The Expiration Date That Did Us In
IT people move on; so, who's doing backups?
- By Jeremy Dillinger
- October 01, 2002
We run a small Windows NT network and Access database. A different technician
set up our server, but I had no information about it. I’d checked it over
about 18 months before our disaster and determined that the backups ran
fine and everything seemed to work smoothly. After the initial inspection,
I checked the server about once a month.
One day, the database was acting strangely, so we checked other files
stored on the server. Some wouldn’t open. We tried to reboot the server,
for the first time in months. On the reboot we heard grinding, then nothing.
The hard drive was fried. Well, that’s OK; it happens, right? So we bought
a new hard drive. While we were at it, we got two, since they’re cheap,
and it would allow us to set up a mirrored drive.
We brought the server back up to normal with the new drives. The next
step was to restore the data from backup. That’s when we got a nasty surprise:
It turned out that the information on the tapes was six months old. This
obviously wouldn’t work. We tried to troubleshoot a little more, but with
no luck—the new information just wasn’t there. For some reason the backup
just quit working after the first year.
We sent the failed drive to a restoration company. A week and a half
later the company told us the drive was too badly damaged, and they weren’t
able to recover anything. We were out of luck. We lost half a year’s worth
of data and were forced to use data that was six months old.
Following this trauma, I was determined to find out what had gone wrong.
After checking into it deeper, I found out the tapes we used for backup
had an expiration date set when they were initially formatted. Once it
reached that date, they quit working.
Lesson learned: Never let somebody else set up your server and backup
scheme without finding out exactly what that person did.
The new steps we’ve taken to eliminate data loss include implementing
a RAID solution, with a monthly double check of the backups; labeling
tapes with their expiration dates; and copying server contents to another
computer weekly for additional redundancy.
It may seem less than earth-shaking, but for a small company, it sure
was a disaster.
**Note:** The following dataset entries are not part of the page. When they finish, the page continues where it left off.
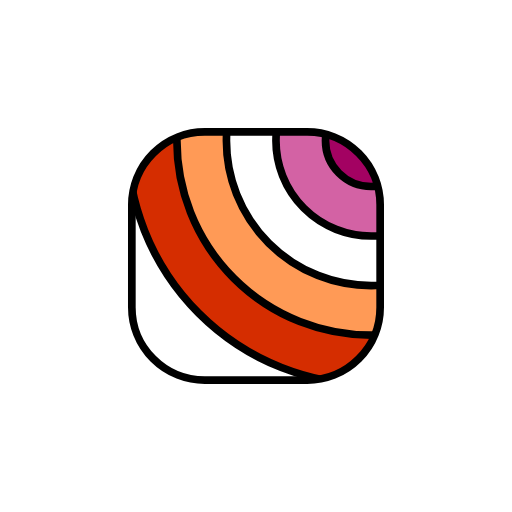
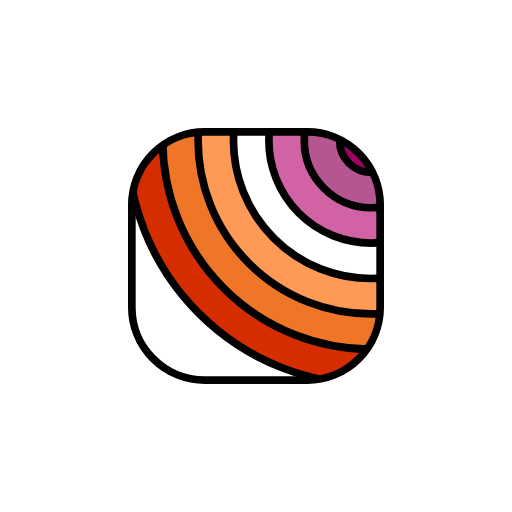
Draw the lesbian palette as the seven-stripe flag, matching gay men's
A reviewer pointed out that the lesbian palette used the five-stripe
flag while the gay men's palette used the seven-stripe Vincian flag.
Both flags exist in five- and seven-stripe forms, so the picker mixed
the two variants. The lesbian palette now carries the 2018 original:
#D52D00 #EF7627 #FF9A56 #FFFFFF #D162A4 #B55690 #A30262.

The door field picks the first inner chromatic band, which would have
moved lesbian's field from #FF9A56 to the new #EF7627. The field is
named as #FF9A56 instead, beside rainbow's and bisexual's, so the
screens look the same as before.

The splash rings and the mark (favicon, brand files, Android adaptive
foregrounds) are regenerated with render:splash and render:mark; only
the lesbian files changed. Unit suite and svelte-check pass, the
built-document tests pass after a build.

Changed region(s): [[0.3125, 0.25, 0.75, 0.6875], [0.5, 0.25, 0.75, 0.5]]

diff --git a/src/lib/theme/roles.ts b/src/lib/theme/roles.ts
@@ -476,11 +476,12 @@ function readStripes(doc: Document): string[] {
     rule 3): the first later chromatic band of `--motif-stripes` that
     differs from the outermost band, preferring an inner band -
     so bisexual's doubled outer stop is skipped by colour rather than by
-    index, and the whole flag stays drawn in the sun with no band stolen. Two
+    index, and the whole flag stays drawn in the sun with no band stolen. Three
     flags name their own band: the six-stripe rainbow takes its blue rather
-    than its orange (Alicja, 2026-09-07, round two), and bisexual takes its
+    than its orange (Alicja, 2026-09-07, round two), bisexual takes its
     dark blue rather than its purple (Alicja, 2026-09-07, on ticket 23's
-    renders). Where no inner band is chromatic, the first later colour
+    renders), and lesbian keeps the light orange it had as a five-stripe flag
+    after moving to seven stripes (2026-11-25). Where no inner band is chromatic, the first later colour
     becomes the field. A flag with no such band falls back to its first
     colour, then to its first stripe. Polish uses white in light mode and
     red in dark mode, opposite its single sun disc.
@@ -491,7 +492,7 @@ function readStripes(doc: Document): string[] {
     tests/palette-contrast.test.ts holds every flag's pair to that floor and
     to the table DIRECTION.md prints. Ticket 23 publishes the pair beside the
     roles; this is the arithmetic it publishes. */
-const FIELD_NAMED_BAND: Record<string, string> = { rainbow: '#004CFF', bisexual: '#0038A8' };
+const FIELD_NAMED_BAND: Record<string, string> = { rainbow: '#004CFF', bisexual: '#0038A8', lesbian: '#FF9A56' };
 
 export interface FlagField {
   hex: string;

diff --git a/src/lib/styles/screens.css b/src/lib/styles/screens.css
@@ -579,7 +579,7 @@
 [data-swatch="nonbinary"] { background: linear-gradient(to bottom, #FCF434 0 25%, #FFF 25% 50%, #9C59D1 50% 75%, #2C2C2C 75%); }
 [data-swatch="genderfluid"] { background: linear-gradient(to bottom, #FF76A4 0 20%, #FFF 20% 40%, #C011D7 40% 60%, #2F2F2F 60% 80%, #2F3CBE 80%); }
 [data-swatch="bisexual"] { background: linear-gradient(to bottom, #D60270 0 40%, #9B4F96 40% 60%, #0038A8 60%); }
-[data-swatch="lesbian"] { background: linear-gradient(to bottom, #D52D00 0 20%, #FF9A56 20% 40%, #FFF 40% 60%, #D362A4 60% 80%, #A30262 80%); }
+[data-swatch="lesbian"] { background: linear-gradient(to bottom, #D52D00 0 14.29%, #EF7627 14.29% 28.57%, #FF9A56 28.57% 42.86%, #FFF 42.86% 57.14%, #D162A4 57.14% 71.43%, #B55690 71.43% 85.71%, #A30262 85.71%); }
 [data-swatch="pansexual"] { background: linear-gradient(to bottom, #FF218C 0 33.34%, #FFD800 33.34% 66.67%, #21B1FF 66.67%); }
 [data-swatch="rainbow"] { background: linear-gradient(to bottom, #E40303 0 16.67%, #FF8C00 16.67% 33.34%, #FFED00 33.34% 50%, #008026 50% 66.67%, #004CFF 66.67% 83.34%, #732982 83.34%); }
 [data-swatch="agender"] { background: linear-gradient(to bottom, #1A1A1A 0 14.29%, #B9B9B9 14.29% 28.58%, #FFF 28.58% 42.86%, #B9F484 42.86% 57.15%, #FFF 57.15% 71.44%, #B9B9B9 71.44% 85.72%, #1A1A1A 85.72%); }

diff --git a/src/app.html b/src/app.html
@@ -229,7 +229,7 @@
 [data-palette=bisexual]{--splash-rings:#0038A8 0% 16.35%,#000 16.35% 19.35%,#0038A8 19.35% 35.7%,#000 35.7% 38.7%,#9B4F96 38.7% 55.05%,#000 55.05% 58.05%,#D60270 58.05% 74.4%,#000 74.4% 77.4%,#D60270 77.4% 93.75%,#000 93.75% 96.75%,#FFFFFF 96.75%}
 [data-palette=bisexual][data-theme=light]{--splash-ground:#FAF6F9}
 [data-palette=bisexual][data-theme=dark]{--splash-ground:#160F17}
-[data-palette=lesbian]{--splash-rings:#A30262 0% 16.35%,#000 16.35% 19.35%,#D362A4 19.35% 35.7%,#000 35.7% 38.7%,#FFFFFF 38.7% 55.05%,#000 55.05% 58.05%,#FF9A56 58.05% 74.4%,#000 74.4% 77.4%,#D52D00 77.4% 93.75%,#000 93.75% 96.75%,#FFFFFF 96.75%}
+[data-palette=lesbian]{--splash-rings:#A30262 0% 10.82%,#000 10.82% 13.82%,#B55690 13.82% 24.64%,#000 24.64% 27.64%,#D162A4 27.64% 38.46%,#000 38.46% 41.46%,#FFFFFF 41.46% 52.29%,#000 52.29% 55.29%,#FF9A56 55.29% 66.11%,#000 66.11% 69.11%,#EF7627 69.11% 79.93%,#000 79.93% 82.93%,#D52D00 82.93% 93.75%,#000 93.75% 96.75%,#FFFFFF 96.75%}
 [data-palette=lesbian][data-theme=light]{--splash-ground:#FBF7F4}
 [data-palette=lesbian][data-theme=dark]{--splash-ground:#191210}
 [data-palette=pansexual]{--splash-rings:#21B1FF 0% 29.25%,#000 29.25% 32.25%,#FFD800 32.25% 61.5%,#000 61.5% 64.5%,#FF218C 64.5% 93.75%,#000 93.75% 96.75%,#FFFFFF 96.75%}

diff --git a/src/lib/theme/palettes.css b/src/lib/theme/palettes.css
@@ -88,7 +88,7 @@
 
 /* ---------- Lesbian ---------- */
 [data-palette="lesbian"] {
-  --motif-stripes: #D52D00, #FF9A56, #FFFFFF, #D362A4, #A30262;
+  --motif-stripes: #D52D00, #EF7627, #FF9A56, #FFFFFF, #D162A4, #B55690, #A30262;
 }
 [data-palette="lesbian"][data-theme="light"] {
   --bg: #FBF7F4; --surface: #FFFFFF; --surface-2: #F4EBE4;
We’re still trying to recover from that little incident.
Jeremy Dillinger, MCSE+I, does tech support at a local company and for his local school district.